## Version comparison data
_____

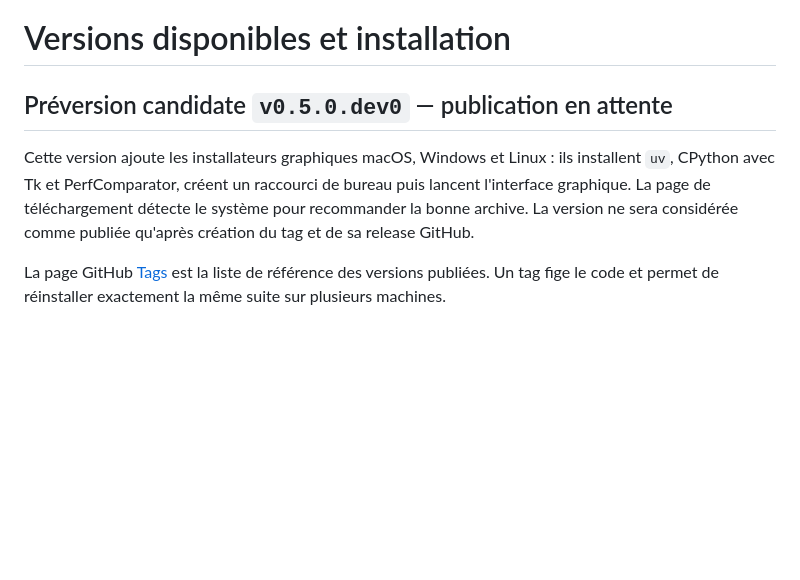
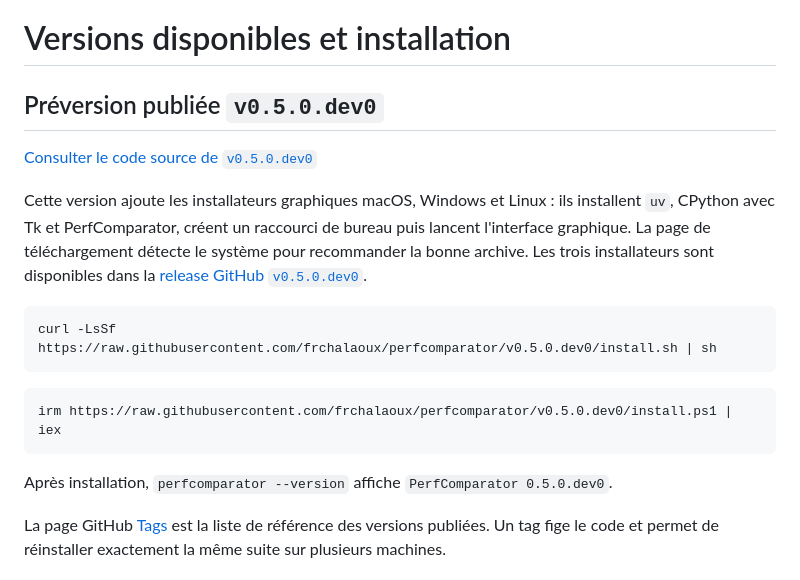
Before and after one commit to frchalaoux/benchmark-mac, a Markdown page: docs/versions.md, the part around the change. Drawn GitHub-style; blank space fills up the shorter version.

Commit message:
docs: announce published desktop installer preview

````diff
--- a/docs/versions.md
+++ b/docs/versions.md
@@ -1,12 +1,25 @@
 # Versions disponibles et installation
 
-## Préversion candidate `v0.5.0.dev0` — publication en attente
+## Préversion publiée `v0.5.0.dev0`
+
+[Consulter le code source de `v0.5.0.dev0`](https://github.com/frchalaoux/perfcomparator/tree/v0.5.0.dev0)
 
 Cette version ajoute les installateurs graphiques macOS, Windows et Linux :
 ils installent `uv`, CPython avec Tk et PerfComparator, créent un raccourci de
 bureau puis lancent l'interface graphique. La page de téléchargement détecte
-le système pour recommander la bonne archive. La version ne sera considérée
-comme publiée qu'après création du tag et de sa release GitHub.
+le système pour recommander la bonne archive. Les trois installateurs sont
+disponibles dans la [release GitHub `v0.5.0.dev0`](https://github.com/frchalaoux/perfcomparator/releases/tag/v0.5.0.dev0).
+
+```bash
+curl -LsSf https://raw.githubusercontent.com/frchalaoux/perfcomparator/v0.5.0.dev0/install.sh | sh
+```
+
+```powershell
+irm https://raw.githubusercontent.com/frchalaoux/perfcomparator/v0.5.0.dev0/install.ps1 | iex
+```
+
+Après installation, `perfcomparator --version` affiche
+`PerfComparator 0.5.0.dev0`.
 
 La page GitHub [Tags](https://github.com/frchalaoux/perfcomparator/tags) est la
 liste de référence des versions publiées. Un tag fige le code et permet de
````
Also changed, not shown: README.md (+5 -5 lines).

_____

## TASK PROMPT
Filter the records above down to the lines that hold the string "release".

## FINAL ANSWER
-comme publiée qu'après création du tag et de sa release GitHub.
+disponibles dans la [release GitHub `v0.5.0.dev0`](https://github.com/frchalaoux/perfcomparator/releases/tag/v0.5.0.dev0).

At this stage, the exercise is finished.